Tooling is the production bedrock of most consumer electronics products. If you want to make plastic, rubber or metal parts in high volumes, odds are you’re going to need one or more tools. In the simplest terms, we melt down the raw material, inject it into a cavity in the shape of the part we want and when the material cools, we have a part. In reality, every condition of that process has a direct impact on the part output.
Our requirements for the raw materials were focused on durability and appearance. The headband material especially needs to flex and bend with the shape of the users head while creating just the right amount of clamping force for a comfortable fit. Also, plastics often exhibit various surface defects after injection like sink marks and flash (that extra plastic flimsy stuff on the edge of parts that looks no bueno) so picking a quality raw material that would resist those issues from the beginning was important. The stuff we selected is a super-durable polyamide often used in optics. #veryrare
The temperature, pressure and duration of the injection cycle also play a big role in the quality of the parts. This was a process of refining to get the cycle just right as we had to have great output while considering the realities of production. Every additional second adds up in an assembly procedure when we’re talking about millions of units that need assembling. The procedure we settled on takes slightly longer but the difference in part output is fully worth the additional cycle time.

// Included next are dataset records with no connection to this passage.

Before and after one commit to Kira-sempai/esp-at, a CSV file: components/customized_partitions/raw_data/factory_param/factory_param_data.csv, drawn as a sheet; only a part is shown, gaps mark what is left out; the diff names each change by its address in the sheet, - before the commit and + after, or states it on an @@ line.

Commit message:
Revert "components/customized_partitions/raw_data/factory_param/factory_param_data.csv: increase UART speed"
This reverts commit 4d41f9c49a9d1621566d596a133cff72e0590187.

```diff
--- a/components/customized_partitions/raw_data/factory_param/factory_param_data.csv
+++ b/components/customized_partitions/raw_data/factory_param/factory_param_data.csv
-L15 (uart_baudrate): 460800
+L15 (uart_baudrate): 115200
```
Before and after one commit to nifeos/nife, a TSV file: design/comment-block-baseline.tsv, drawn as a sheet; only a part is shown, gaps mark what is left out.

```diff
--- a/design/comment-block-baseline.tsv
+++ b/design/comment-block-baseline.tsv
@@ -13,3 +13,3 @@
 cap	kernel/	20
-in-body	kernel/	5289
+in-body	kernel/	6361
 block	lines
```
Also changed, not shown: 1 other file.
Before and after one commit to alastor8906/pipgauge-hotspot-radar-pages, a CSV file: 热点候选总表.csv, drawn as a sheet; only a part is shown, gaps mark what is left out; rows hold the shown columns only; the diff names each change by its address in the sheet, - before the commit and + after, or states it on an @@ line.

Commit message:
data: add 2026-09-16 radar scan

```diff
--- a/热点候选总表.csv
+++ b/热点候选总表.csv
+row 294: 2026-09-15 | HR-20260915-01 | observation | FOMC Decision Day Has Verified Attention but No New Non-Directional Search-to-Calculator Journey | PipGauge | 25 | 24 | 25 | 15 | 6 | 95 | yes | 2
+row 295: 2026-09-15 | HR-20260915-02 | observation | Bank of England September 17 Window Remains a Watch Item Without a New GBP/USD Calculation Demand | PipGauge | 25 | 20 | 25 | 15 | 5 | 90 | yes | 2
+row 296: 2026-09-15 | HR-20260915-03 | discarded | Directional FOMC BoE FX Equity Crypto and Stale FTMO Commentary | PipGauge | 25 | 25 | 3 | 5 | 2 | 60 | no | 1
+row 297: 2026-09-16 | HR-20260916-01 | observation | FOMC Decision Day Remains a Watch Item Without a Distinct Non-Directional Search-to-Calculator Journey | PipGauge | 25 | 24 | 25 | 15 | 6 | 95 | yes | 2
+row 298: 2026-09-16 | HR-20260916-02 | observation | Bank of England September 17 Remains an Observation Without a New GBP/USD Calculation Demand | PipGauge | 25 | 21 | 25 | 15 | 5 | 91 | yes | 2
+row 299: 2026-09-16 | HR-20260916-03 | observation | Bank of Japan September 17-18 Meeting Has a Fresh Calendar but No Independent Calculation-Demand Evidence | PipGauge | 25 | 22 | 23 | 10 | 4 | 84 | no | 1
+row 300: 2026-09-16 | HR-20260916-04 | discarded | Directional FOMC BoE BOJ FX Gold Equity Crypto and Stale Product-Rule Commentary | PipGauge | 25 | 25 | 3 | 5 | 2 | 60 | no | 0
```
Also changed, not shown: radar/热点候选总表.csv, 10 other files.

Textures are also incredibly important to a product with plastics in it. There are finishes that scream “janky” and finishes that exude “goddamn that’s dope”. Obviously the latter was the standard. That high-gloss, cheapo stuff that some of our competitors do wasn't going to cut it. With our designers, we chose just the right matte finishes that elevate the product to a super-premium experience. To achieve the desired texture in the tool we had our production partner employ a complex process that boils down to etching very precisely the texture pattern into the steel of the tool with acid. This was definitely done at their facility.
Minor tweaks in the tooling would continue right up until mass production but with a solid set of first iteration tooling finished, we moved on to prototyping.